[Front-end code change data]
[Start of section]

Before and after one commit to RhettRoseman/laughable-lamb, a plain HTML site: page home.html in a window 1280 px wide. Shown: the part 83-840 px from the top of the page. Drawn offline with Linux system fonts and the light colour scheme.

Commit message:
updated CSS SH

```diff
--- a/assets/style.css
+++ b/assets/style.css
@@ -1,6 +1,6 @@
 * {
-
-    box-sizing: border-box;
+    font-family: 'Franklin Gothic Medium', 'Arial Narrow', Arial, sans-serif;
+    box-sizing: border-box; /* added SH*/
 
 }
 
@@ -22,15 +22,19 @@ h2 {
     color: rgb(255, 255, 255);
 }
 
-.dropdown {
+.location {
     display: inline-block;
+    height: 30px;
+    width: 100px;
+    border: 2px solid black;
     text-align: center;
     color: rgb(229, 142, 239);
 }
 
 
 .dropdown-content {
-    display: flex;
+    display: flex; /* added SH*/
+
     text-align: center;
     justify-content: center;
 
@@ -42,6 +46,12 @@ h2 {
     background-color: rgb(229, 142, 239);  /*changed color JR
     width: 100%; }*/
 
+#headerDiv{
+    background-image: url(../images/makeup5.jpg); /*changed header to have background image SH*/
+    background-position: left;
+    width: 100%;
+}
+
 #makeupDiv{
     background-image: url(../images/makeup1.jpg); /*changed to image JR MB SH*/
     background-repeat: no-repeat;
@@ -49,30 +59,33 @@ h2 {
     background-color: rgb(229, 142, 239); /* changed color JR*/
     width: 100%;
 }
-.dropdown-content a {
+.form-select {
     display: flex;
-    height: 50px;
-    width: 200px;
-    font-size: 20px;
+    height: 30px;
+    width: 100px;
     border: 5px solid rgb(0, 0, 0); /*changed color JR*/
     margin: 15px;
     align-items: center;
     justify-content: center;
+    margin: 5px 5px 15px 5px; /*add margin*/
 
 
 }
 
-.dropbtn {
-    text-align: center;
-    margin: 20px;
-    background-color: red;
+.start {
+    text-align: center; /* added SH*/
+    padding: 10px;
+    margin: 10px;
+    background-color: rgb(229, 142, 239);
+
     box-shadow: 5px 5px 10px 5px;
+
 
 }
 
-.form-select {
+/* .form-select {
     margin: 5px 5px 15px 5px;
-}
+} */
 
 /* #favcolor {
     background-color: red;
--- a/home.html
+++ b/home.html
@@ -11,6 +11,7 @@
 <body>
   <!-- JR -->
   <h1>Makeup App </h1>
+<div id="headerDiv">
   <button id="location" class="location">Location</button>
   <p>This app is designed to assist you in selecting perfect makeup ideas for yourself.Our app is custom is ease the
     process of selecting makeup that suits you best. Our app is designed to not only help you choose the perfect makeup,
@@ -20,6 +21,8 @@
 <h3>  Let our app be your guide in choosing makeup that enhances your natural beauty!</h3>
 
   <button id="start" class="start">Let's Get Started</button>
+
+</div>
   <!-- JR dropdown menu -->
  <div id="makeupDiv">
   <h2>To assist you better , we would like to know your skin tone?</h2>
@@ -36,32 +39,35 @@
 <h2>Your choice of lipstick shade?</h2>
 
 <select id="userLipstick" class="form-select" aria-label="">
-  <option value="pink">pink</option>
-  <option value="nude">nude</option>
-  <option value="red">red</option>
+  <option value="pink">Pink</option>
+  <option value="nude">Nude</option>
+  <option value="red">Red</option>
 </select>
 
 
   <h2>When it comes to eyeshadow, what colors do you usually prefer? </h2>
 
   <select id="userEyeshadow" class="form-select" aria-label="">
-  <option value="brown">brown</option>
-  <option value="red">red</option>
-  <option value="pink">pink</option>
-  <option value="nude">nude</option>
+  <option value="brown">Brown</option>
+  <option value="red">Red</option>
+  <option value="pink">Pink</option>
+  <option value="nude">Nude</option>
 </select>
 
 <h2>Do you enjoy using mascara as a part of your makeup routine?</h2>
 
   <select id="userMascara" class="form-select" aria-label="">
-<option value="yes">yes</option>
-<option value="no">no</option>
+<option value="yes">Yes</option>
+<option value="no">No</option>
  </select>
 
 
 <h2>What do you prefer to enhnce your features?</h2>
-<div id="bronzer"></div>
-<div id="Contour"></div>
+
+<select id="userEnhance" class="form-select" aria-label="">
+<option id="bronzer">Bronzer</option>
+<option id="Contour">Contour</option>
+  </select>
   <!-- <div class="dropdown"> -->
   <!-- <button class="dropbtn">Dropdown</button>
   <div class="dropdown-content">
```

[End of section]

* [Exercise] The records are to be repeated in full, exactly as they stand.

* [Output for this exercise]
Before and after one commit to RhettRoseman/laughable-lamb, a plain HTML site: page home.html in a window 1280 px wide. Shown: the part 83-840 px from the top of the page. Drawn offline with Linux system fonts and the light colour scheme.

Commit message:
updated CSS SH

```diff
--- a/assets/style.css
+++ b/assets/style.css
@@ -1,6 +1,6 @@
 * {
-
-    box-sizing: border-box;
+    font-family: 'Franklin Gothic Medium', 'Arial Narrow', Arial, sans-serif;
+    box-sizing: border-box; /* added SH*/
 
 }
 
@@ -22,15 +22,19 @@ h2 {
     color: rgb(255, 255, 255);
 }
 
-.dropdown {
+.location {
     display: inline-block;
+    height: 30px;
+    width: 100px;
+    border: 2px solid black;
     text-align: center;
     color: rgb(229, 142, 239);
 }
 
 
 .dropdown-content {
-    display: flex;
+    display: flex; /* added SH*/
+
     text-align: center;
     justify-content: center;
 
@@ -42,6 +46,12 @@ h2 {
     background-color: rgb(229, 142, 239);  /*changed color JR
     width: 100%; }*/
 
+#headerDiv{
+    background-image: url(../images/makeup5.jpg); /*changed header to have background image SH*/
+    background-position: left;
+    width: 100%;
+}
+
 #makeupDiv{
     background-image: url(../images/makeup1.jpg); /*changed to image JR MB SH*/
     background-repeat: no-repeat;
@@ -49,30 +59,33 @@ h2 {
     background-color: rgb(229, 142, 239); /* changed color JR*/
     width: 100%;
 }
-.dropdown-content a {
+.form-select {
     display: flex;
-    height: 50px;
-    width: 200px;
-    font-size: 20px;
+    height: 30px;
+    width: 100px;
     border: 5px solid rgb(0, 0, 0); /*changed color JR*/
     margin: 15px;
     align-items: center;
     justify-content: center;
+    margin: 5px 5px 15px 5px; /*add margin*/
 
 
 }
 
-.dropbtn {
-    text-align: center;
-    margin: 20px;
-    background-color: red;
+.start {
+    text-align: center; /* added SH*/
+    padding: 10px;
+    margin: 10px;
+    background-color: rgb(229, 142, 239);
+
     box-shadow: 5px 5px 10px 5px;
+
 
 }
 
-.form-select {
+/* .form-select {
     margin: 5px 5px 15px 5px;
-}
+} */
 
 /* #favcolor {
     background-color: red;
--- a/home.html
+++ b/home.html
@@ -11,6 +11,7 @@
 <body>
   <!-- JR -->
   <h1>Makeup App </h1>
+<div id="headerDiv">
   <button id="location" class="location">Location</button>
   <p>This app is designed to assist you in selecting perfect makeup ideas for yourself.Our app is custom is ease the
     process of selecting makeup that suits you best. Our app is designed to not only help you choose the perfect makeup,
@@ -20,6 +21,8 @@
 <h3>  Let our app be your guide in choosing makeup that enhances your natural beauty!</h3>
 
   <button id="start" class="start">Let's Get Started</button>
+
+</div>
   <!-- JR dropdown menu -->
  <div id="makeupDiv">
   <h2>To assist you better , we would like to know your skin tone?</h2>
@@ -36,32 +39,35 @@
 <h2>Your choice of lipstick shade?</h2>
 
 <select id="userLipstick" class="form-select" aria-label="">
-  <option value="pink">pink</option>
-  <option value="nude">nude</option>
-  <option value="red">red</option>
+  <option value="pink">Pink</option>
+  <option value="nude">Nude</option>
+  <option value="red">Red</option>
 </select>
 
 
   <h2>When it comes to eyeshadow, what colors do you usually prefer? </h2>
 
   <select id="userEyeshadow" class="form-select" aria-label="">
-  <option value="brown">brown</option>
-  <option value="red">red</option>
-  <option value="pink">pink</option>
-  <option value="nude">nude</option>
+  <option value="brown">Brown</option>
+  <option value="red">Red</option>
+  <option value="pink">Pink</option>
+  <option value="nude">Nude</option>
 </select>
 
 <h2>Do you enjoy using mascara as a part of your makeup routine?</h2>
 
   <select id="userMascara" class="form-select" aria-label="">
-<option value="yes">yes</option>
-<option value="no">no</option>
+<option value="yes">Yes</option>
+<option value="no">No</option>
  </select>
 
 
 <h2>What do you prefer to enhnce your features?</h2>
-<div id="bronzer"></div>
-<div id="Contour"></div>
+
+<select id="userEnhance" class="form-select" aria-label="">
+<option id="bronzer">Bronzer</option>
+<option id="Contour">Contour</option>
+  </select>
   <!-- <div class="dropdown"> -->
   <!-- <button class="dropbtn">Dropdown</button>
   <div class="dropdown-content">
```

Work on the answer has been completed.